Task to carry out:
Copy out the data exactly, leaving the pictures behind.

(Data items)
※ ※ ※

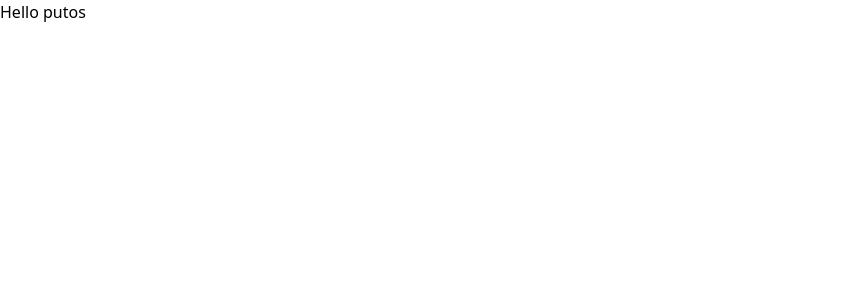
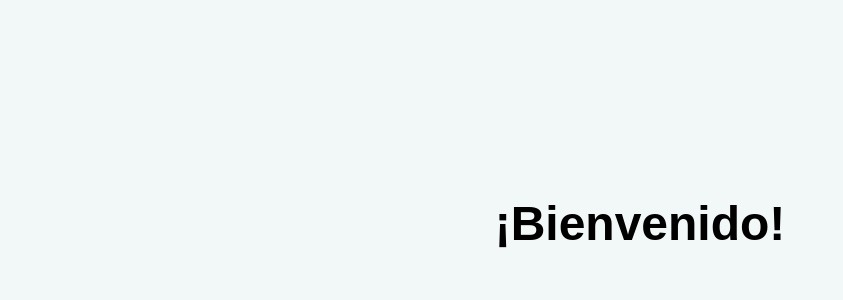
Before and after one commit to alejogarlati/proyectogeneral-frontend, a React (Vite) app: page / in a window 1280 px wide. Shown: the top 300 px of the page, without its empty margins (0-843 px from the left). Built offline with nearby package versions, Linux system fonts and the light colour scheme.

Commit message:
Agrego variables de color (paleta) y cosas varias de prueba

```diff
--- a/src/pages/Home/Home.css
+++ b/src/pages/Home/Home.css
@@ -0,0 +1,21 @@
+:root {
+  --color-bg: #f2f7f8;
+  --color-primary: #28a0bd;
+  --color-secondary: #155565;
+  --color-armony: #bcd6dc;
+}
+
+* {
+  box-sizing: border-box;
+
+  font-family: "Arial", sans-serif;
+  font-weight: 900;
+}
+
+body {
+  background-color: var(--color-bg);
+}
+
+h11 {
+  color: var(--color-primary);
+}
--- a/src/pages/Home/Home.jsx
+++ b/src/pages/Home/Home.jsx
@@ -1,10 +1,15 @@
 import React from 'react'
+import './Home.css'
 
 const Home = () => {
   return (
-    <div>
-      <h1>Hello putos</h1>
-    </div>
+    <body className="bg-gray-200">
+      <div >
+        <section className="container text-center mt-50">
+          <h1 className="text-5xl">¡Bienvenido!</h1>
+        </section>
+      </div>
+    </body>
   )
 }
 
```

※ ※ ※

Solution to this task:
Before and after one commit to alejogarlati/proyectogeneral-frontend, a React (Vite) app: page / in a window 1280 px wide. Shown: the top 300 px of the page, without its empty margins (0-843 px from the left). Built offline with nearby package versions, Linux system fonts and the light colour scheme.

Commit message:
Agrego variables de color (paleta) y cosas varias de prueba

```diff
--- a/src/pages/Home/Home.css
+++ b/src/pages/Home/Home.css
@@ -0,0 +1,21 @@
+:root {
+  --color-bg: #f2f7f8;
+  --color-primary: #28a0bd;
+  --color-secondary: #155565;
+  --color-armony: #bcd6dc;
+}
+
+* {
+  box-sizing: border-box;
+
+  font-family: "Arial", sans-serif;
+  font-weight: 900;
+}
+
+body {
+  background-color: var(--color-bg);
+}
+
+h11 {
+  color: var(--color-primary);
+}
--- a/src/pages/Home/Home.jsx
+++ b/src/pages/Home/Home.jsx
@@ -1,10 +1,15 @@
 import React from 'react'
+import './Home.css'
 
 const Home = () => {
   return (
-    <div>
-      <h1>Hello putos</h1>
-    </div>
+    <body className="bg-gray-200">
+      <div >
+        <section className="container text-center mt-50">
+          <h1 className="text-5xl">¡Bienvenido!</h1>
+        </section>
+      </div>
+    </body>
   )
 }
 
```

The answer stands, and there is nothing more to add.